- _Work to be completed_: Provide only the number of lines in the data below that contain the word "tienda".

- _Dataset excerpts_:
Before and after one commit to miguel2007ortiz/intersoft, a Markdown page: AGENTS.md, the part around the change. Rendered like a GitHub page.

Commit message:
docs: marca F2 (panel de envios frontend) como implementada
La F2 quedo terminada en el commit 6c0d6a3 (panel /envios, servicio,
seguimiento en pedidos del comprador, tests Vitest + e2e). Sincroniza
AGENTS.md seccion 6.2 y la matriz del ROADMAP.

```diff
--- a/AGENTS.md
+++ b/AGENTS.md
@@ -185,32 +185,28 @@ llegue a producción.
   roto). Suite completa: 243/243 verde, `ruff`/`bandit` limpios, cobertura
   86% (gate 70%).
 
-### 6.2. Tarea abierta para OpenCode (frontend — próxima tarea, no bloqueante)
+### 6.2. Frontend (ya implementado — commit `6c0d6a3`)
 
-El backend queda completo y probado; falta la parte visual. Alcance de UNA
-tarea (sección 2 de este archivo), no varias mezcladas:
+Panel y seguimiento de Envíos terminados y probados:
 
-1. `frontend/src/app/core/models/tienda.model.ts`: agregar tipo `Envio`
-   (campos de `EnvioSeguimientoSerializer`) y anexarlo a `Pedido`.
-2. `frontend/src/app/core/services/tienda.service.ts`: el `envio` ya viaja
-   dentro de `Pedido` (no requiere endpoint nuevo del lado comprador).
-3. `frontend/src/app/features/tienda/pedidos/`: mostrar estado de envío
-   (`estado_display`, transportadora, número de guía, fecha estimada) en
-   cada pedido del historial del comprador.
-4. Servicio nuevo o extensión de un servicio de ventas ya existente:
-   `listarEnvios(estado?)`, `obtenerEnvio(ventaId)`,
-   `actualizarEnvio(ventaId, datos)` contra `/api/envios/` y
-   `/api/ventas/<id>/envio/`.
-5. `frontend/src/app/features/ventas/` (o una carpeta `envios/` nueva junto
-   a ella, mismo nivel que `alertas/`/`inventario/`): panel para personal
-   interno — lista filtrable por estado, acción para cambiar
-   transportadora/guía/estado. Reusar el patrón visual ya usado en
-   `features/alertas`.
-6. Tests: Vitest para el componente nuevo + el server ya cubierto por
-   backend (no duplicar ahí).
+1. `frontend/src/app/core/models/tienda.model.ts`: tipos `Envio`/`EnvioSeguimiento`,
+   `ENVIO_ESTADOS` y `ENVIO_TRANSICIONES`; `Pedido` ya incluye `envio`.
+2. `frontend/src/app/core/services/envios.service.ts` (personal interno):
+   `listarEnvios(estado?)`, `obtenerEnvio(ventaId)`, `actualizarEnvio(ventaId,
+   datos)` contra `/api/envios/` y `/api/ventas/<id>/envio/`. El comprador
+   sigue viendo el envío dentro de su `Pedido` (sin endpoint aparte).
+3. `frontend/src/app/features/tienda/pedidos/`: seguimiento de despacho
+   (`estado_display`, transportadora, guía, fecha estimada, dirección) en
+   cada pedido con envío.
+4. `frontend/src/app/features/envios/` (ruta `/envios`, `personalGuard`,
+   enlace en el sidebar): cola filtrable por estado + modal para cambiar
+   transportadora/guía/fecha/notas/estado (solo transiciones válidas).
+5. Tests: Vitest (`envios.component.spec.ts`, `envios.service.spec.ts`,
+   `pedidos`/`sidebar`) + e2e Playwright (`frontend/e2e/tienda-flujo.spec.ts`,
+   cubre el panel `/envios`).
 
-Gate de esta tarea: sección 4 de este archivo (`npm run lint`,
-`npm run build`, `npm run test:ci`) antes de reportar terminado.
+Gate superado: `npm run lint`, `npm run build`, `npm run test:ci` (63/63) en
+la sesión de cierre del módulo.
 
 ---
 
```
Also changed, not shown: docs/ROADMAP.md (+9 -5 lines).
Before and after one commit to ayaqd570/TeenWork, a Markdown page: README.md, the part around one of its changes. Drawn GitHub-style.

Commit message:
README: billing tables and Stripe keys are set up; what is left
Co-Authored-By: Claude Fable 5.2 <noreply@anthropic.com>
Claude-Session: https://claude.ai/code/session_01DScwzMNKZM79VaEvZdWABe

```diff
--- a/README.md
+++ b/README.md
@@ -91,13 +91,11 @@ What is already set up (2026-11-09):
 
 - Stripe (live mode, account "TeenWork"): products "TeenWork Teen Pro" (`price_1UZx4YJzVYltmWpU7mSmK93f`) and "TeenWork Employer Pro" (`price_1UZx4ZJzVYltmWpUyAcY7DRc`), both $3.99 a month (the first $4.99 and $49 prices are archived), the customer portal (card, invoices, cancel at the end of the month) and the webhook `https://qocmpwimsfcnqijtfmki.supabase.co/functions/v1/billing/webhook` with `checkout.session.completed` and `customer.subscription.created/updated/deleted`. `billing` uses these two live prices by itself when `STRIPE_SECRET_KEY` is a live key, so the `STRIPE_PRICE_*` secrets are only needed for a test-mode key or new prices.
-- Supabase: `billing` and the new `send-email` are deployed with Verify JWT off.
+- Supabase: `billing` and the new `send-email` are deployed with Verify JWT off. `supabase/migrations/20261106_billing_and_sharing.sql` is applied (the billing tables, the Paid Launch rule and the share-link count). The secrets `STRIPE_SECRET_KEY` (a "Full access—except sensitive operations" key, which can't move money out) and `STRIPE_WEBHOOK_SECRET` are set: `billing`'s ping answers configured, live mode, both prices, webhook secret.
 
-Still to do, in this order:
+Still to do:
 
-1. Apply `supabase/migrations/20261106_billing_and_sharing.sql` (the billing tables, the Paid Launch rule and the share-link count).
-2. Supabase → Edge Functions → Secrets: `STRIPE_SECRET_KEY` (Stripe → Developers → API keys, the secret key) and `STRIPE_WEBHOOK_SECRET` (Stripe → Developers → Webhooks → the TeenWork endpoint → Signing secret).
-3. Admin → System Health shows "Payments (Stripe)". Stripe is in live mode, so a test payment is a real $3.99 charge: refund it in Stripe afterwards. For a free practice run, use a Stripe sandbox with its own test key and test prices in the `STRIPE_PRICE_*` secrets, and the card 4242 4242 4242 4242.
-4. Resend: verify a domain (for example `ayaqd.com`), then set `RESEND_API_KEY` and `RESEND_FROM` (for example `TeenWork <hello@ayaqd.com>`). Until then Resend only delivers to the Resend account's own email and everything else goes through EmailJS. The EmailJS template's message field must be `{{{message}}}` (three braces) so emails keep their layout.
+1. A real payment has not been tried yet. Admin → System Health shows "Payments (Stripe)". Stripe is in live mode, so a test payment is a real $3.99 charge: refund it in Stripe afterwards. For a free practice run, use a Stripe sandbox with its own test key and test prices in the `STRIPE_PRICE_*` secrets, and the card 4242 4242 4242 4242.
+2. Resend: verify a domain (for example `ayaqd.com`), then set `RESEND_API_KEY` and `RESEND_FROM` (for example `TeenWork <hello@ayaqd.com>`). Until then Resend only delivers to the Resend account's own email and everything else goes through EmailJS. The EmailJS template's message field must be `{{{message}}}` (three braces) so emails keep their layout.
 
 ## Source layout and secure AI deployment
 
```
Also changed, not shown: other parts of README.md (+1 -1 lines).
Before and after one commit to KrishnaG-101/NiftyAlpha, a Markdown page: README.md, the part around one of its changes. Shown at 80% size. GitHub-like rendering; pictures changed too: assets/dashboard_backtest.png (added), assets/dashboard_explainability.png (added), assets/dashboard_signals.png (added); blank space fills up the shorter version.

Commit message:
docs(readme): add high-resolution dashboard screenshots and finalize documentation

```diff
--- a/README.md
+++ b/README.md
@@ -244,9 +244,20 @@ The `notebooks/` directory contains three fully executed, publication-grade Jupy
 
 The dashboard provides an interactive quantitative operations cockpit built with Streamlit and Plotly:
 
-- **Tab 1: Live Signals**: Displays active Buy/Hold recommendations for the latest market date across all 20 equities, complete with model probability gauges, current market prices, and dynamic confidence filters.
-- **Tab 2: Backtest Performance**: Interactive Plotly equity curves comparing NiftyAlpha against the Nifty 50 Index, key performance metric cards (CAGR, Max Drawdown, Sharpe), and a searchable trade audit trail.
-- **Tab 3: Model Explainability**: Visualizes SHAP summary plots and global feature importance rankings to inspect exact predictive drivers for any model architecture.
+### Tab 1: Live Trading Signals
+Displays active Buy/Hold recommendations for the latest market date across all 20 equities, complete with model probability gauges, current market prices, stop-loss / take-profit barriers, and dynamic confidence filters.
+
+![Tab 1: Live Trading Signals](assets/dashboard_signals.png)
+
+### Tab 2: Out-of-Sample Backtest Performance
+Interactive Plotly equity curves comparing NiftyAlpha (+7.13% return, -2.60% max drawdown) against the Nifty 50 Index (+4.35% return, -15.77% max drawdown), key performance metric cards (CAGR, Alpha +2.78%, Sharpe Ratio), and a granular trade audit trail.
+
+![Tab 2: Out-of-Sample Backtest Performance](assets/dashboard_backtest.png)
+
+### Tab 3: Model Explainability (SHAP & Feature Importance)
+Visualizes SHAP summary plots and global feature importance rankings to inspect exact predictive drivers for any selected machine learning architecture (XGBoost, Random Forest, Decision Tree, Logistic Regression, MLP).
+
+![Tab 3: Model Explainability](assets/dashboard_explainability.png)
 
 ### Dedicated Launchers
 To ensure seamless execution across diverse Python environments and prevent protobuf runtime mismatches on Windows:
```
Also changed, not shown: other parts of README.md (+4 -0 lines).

- _Solution to this exercise_: 6